Retype the entries exactly, keeping every line intact.

Data excerpts: Begin

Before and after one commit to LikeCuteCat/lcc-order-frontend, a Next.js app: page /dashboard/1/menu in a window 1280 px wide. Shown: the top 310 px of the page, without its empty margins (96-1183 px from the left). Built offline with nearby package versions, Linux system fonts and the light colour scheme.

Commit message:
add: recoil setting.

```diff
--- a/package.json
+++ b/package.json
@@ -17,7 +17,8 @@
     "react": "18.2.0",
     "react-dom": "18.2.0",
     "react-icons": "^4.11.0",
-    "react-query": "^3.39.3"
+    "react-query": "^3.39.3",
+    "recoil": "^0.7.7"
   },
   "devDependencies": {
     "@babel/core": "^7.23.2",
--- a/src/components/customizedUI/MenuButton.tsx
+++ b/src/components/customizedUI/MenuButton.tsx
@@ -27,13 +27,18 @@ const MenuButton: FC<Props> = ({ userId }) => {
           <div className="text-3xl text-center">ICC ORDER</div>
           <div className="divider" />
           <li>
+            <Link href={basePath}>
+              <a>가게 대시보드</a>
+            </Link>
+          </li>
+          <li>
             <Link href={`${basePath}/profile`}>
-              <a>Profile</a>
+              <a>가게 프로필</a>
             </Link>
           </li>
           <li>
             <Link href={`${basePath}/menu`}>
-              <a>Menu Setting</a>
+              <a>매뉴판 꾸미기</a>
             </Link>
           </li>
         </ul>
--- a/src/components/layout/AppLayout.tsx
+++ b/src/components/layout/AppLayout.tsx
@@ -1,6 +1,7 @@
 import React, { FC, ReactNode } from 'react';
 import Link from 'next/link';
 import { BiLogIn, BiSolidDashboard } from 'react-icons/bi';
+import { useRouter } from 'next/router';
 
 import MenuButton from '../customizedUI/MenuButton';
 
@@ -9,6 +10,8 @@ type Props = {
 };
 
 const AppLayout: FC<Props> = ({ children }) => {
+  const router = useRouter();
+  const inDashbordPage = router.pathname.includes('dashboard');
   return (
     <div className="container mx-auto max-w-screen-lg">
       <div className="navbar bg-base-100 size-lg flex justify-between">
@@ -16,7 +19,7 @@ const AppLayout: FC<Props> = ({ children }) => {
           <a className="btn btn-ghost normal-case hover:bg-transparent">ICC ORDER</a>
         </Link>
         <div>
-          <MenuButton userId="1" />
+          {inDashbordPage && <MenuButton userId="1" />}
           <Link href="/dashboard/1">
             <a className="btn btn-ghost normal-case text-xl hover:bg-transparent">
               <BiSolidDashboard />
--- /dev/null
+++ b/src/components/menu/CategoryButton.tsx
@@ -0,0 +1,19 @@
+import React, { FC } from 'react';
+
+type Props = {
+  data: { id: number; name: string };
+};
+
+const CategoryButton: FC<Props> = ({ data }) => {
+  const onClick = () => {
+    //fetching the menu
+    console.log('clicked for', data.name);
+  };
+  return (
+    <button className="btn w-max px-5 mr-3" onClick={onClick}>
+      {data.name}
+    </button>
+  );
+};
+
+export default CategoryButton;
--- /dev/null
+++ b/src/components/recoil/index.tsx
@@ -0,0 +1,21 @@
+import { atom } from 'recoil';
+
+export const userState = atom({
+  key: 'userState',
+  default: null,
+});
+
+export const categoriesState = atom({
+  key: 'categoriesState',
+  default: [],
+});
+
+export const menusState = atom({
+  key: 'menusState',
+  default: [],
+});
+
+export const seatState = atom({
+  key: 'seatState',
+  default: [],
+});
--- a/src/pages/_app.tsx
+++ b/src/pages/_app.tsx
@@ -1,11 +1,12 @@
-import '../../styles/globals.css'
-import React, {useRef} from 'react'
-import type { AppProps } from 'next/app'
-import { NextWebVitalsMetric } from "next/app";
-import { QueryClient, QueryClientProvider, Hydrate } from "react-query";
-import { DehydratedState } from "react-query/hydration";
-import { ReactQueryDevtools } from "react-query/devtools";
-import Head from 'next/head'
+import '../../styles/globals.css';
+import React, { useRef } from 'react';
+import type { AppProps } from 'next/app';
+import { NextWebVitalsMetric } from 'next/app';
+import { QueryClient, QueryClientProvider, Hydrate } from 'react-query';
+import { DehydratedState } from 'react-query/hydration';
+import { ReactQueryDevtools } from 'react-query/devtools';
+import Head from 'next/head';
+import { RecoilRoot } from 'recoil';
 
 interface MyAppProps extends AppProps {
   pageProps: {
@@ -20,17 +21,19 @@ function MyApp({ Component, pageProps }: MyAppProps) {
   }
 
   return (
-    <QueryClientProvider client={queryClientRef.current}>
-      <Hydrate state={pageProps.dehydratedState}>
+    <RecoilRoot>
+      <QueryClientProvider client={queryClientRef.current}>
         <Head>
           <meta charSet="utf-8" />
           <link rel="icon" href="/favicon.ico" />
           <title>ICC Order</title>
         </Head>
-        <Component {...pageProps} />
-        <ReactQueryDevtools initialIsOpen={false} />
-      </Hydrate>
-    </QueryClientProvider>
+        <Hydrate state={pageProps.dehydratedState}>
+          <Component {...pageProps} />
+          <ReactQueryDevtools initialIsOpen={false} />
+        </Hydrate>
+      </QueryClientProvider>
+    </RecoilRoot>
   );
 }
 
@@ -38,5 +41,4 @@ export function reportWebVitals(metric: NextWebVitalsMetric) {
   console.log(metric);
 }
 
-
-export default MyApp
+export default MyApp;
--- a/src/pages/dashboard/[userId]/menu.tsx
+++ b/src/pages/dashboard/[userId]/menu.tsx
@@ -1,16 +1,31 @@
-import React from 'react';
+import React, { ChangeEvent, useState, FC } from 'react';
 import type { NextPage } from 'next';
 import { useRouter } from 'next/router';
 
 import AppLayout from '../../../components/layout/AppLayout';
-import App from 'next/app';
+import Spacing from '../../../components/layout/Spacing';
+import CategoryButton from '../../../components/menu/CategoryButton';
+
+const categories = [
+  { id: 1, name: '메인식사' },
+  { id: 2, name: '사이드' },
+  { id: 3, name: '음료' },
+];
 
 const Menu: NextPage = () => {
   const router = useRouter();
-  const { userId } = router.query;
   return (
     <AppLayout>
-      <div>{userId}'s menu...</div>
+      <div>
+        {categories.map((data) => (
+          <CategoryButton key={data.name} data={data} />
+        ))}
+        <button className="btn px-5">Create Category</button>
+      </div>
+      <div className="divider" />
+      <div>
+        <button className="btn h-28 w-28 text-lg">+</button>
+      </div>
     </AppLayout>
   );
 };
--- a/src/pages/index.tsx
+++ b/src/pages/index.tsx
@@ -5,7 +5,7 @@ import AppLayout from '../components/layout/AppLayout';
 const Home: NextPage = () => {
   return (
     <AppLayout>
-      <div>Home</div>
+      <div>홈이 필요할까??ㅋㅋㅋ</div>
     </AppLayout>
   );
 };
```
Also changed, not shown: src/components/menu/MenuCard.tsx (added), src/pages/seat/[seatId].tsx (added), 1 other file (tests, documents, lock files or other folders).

Data excerpts: End

▸ **Worked solution**
Before and after one commit to LikeCuteCat/lcc-order-frontend, a Next.js app: page /dashboard/1/menu in a window 1280 px wide. Shown: the top 310 px of the page, without its empty margins (96-1183 px from the left). Built offline with nearby package versions, Linux system fonts and the light colour scheme.

Commit message:
add: recoil setting.

```diff
--- a/package.json
+++ b/package.json
@@ -17,7 +17,8 @@
     "react": "18.2.0",
     "react-dom": "18.2.0",
     "react-icons": "^4.11.0",
-    "react-query": "^3.39.3"
+    "react-query": "^3.39.3",
+    "recoil": "^0.7.7"
   },
   "devDependencies": {
     "@babel/core": "^7.23.2",
--- a/src/components/customizedUI/MenuButton.tsx
+++ b/src/components/customizedUI/MenuButton.tsx
@@ -27,13 +27,18 @@ const MenuButton: FC<Props> = ({ userId }) => {
           <div className="text-3xl text-center">ICC ORDER</div>
           <div className="divider" />
           <li>
+            <Link href={basePath}>
+              <a>가게 대시보드</a>
+            </Link>
+          </li>
+          <li>
             <Link href={`${basePath}/profile`}>
-              <a>Profile</a>
+              <a>가게 프로필</a>
             </Link>
           </li>
           <li>
             <Link href={`${basePath}/menu`}>
-              <a>Menu Setting</a>
+              <a>매뉴판 꾸미기</a>
             </Link>
           </li>
         </ul>
--- a/src/components/layout/AppLayout.tsx
+++ b/src/components/layout/AppLayout.tsx
@@ -1,6 +1,7 @@
 import React, { FC, ReactNode } from 'react';
 import Link from 'next/link';
 import { BiLogIn, BiSolidDashboard } from 'react-icons/bi';
+import { useRouter } from 'next/router';
 
 import MenuButton from '../customizedUI/MenuButton';
 
@@ -9,6 +10,8 @@ type Props = {
 };
 
 const AppLayout: FC<Props> = ({ children }) => {
+  const router = useRouter();
+  const inDashbordPage = router.pathname.includes('dashboard');
   return (
     <div className="container mx-auto max-w-screen-lg">
       <div className="navbar bg-base-100 size-lg flex justify-between">
@@ -16,7 +19,7 @@ const AppLayout: FC<Props> = ({ children }) => {
           <a className="btn btn-ghost normal-case hover:bg-transparent">ICC ORDER</a>
         </Link>
         <div>
-          <MenuButton userId="1" />
+          {inDashbordPage && <MenuButton userId="1" />}
           <Link href="/dashboard/1">
             <a className="btn btn-ghost normal-case text-xl hover:bg-transparent">
               <BiSolidDashboard />
--- /dev/null
+++ b/src/components/menu/CategoryButton.tsx
@@ -0,0 +1,19 @@
+import React, { FC } from 'react';
+
+type Props = {
+  data: { id: number; name: string };
+};
+
+const CategoryButton: FC<Props> = ({ data }) => {
+  const onClick = () => {
+    //fetching the menu
+    console.log('clicked for', data.name);
+  };
+  return (
+    <button className="btn w-max px-5 mr-3" onClick={onClick}>
+      {data.name}
+    </button>
+  );
+};
+
+export default CategoryButton;
--- /dev/null
+++ b/src/components/recoil/index.tsx
@@ -0,0 +1,21 @@
+import { atom } from 'recoil';
+
+export const userState = atom({
+  key: 'userState',
+  default: null,
+});
+
+export const categoriesState = atom({
+  key: 'categoriesState',
+  default: [],
+});
+
+export const menusState = atom({
+  key: 'menusState',
+  default: [],
+});
+
+export const seatState = atom({
+  key: 'seatState',
+  default: [],
+});
--- a/src/pages/_app.tsx
+++ b/src/pages/_app.tsx
@@ -1,11 +1,12 @@
-import '../../styles/globals.css'
-import React, {useRef} from 'react'
-import type { AppProps } from 'next/app'
-import { NextWebVitalsMetric } from "next/app";
-import { QueryClient, QueryClientProvider, Hydrate } from "react-query";
-import { DehydratedState } from "react-query/hydration";
-import { ReactQueryDevtools } from "react-query/devtools";
-import Head from 'next/head'
+import '../../styles/globals.css';
+import React, { useRef } from 'react';
+import type { AppProps } from 'next/app';
+import { NextWebVitalsMetric } from 'next/app';
+import { QueryClient, QueryClientProvider, Hydrate } from 'react-query';
+import { DehydratedState } from 'react-query/hydration';
+import { ReactQueryDevtools } from 'react-query/devtools';
+import Head from 'next/head';
+import { RecoilRoot } from 'recoil';
 
 interface MyAppProps extends AppProps {
   pageProps: {
@@ -20,17 +21,19 @@ function MyApp({ Component, pageProps }: MyAppProps) {
   }
 
   return (
-    <QueryClientProvider client={queryClientRef.current}>
-      <Hydrate state={pageProps.dehydratedState}>
+    <RecoilRoot>
+      <QueryClientProvider client={queryClientRef.current}>
         <Head>
           <meta charSet="utf-8" />
           <link rel="icon" href="/favicon.ico" />
           <title>ICC Order</title>
         </Head>
-        <Component {...pageProps} />
-        <ReactQueryDevtools initialIsOpen={false} />
-      </Hydrate>
-    </QueryClientProvider>
+        <Hydrate state={pageProps.dehydratedState}>
+          <Component {...pageProps} />
+          <ReactQueryDevtools initialIsOpen={false} />
+        </Hydrate>
+      </QueryClientProvider>
+    </RecoilRoot>
   );
 }
 
@@ -38,5 +41,4 @@ export function reportWebVitals(metric: NextWebVitalsMetric) {
   console.log(metric);
 }
 
-
-export default MyApp
+export default MyApp;
--- a/src/pages/dashboard/[userId]/menu.tsx
+++ b/src/pages/dashboard/[userId]/menu.tsx
@@ -1,16 +1,31 @@
-import React from 'react';
+import React, { ChangeEvent, useState, FC } from 'react';
 import type { NextPage } from 'next';
 import { useRouter } from 'next/router';
 
 import AppLayout from '../../../components/layout/AppLayout';
-import App from 'next/app';
+import Spacing from '../../../components/layout/Spacing';
+import CategoryButton from '../../../components/menu/CategoryButton';
+
+const categories = [
+  { id: 1, name: '메인식사' },
+  { id: 2, name: '사이드' },
+  { id: 3, name: '음료' },
+];
 
 const Menu: NextPage = () => {
   const router = useRouter();
-  const { userId } = router.query;
   return (
     <AppLayout>
-      <div>{userId}'s menu...</div>
+      <div>
+        {categories.map((data) => (
+          <CategoryButton key={data.name} data={data} />
+        ))}
+        <button className="btn px-5">Create Category</button>
+      </div>
+      <div className="divider" />
+      <div>
+        <button className="btn h-28 w-28 text-lg">+</button>
+      </div>
     </AppLayout>
   );
 };
--- a/src/pages/index.tsx
+++ b/src/pages/index.tsx
@@ -5,7 +5,7 @@ import AppLayout from '../components/layout/AppLayout';
 const Home: NextPage = () => {
   return (
     <AppLayout>
-      <div>Home</div>
+      <div>홈이 필요할까??ㅋㅋㅋ</div>
     </AppLayout>
   );
 };
```
Also changed, not shown: src/components/menu/MenuCard.tsx (added), src/pages/seat/[seatId].tsx (added), 1 other file (tests, documents, lock files or other folders).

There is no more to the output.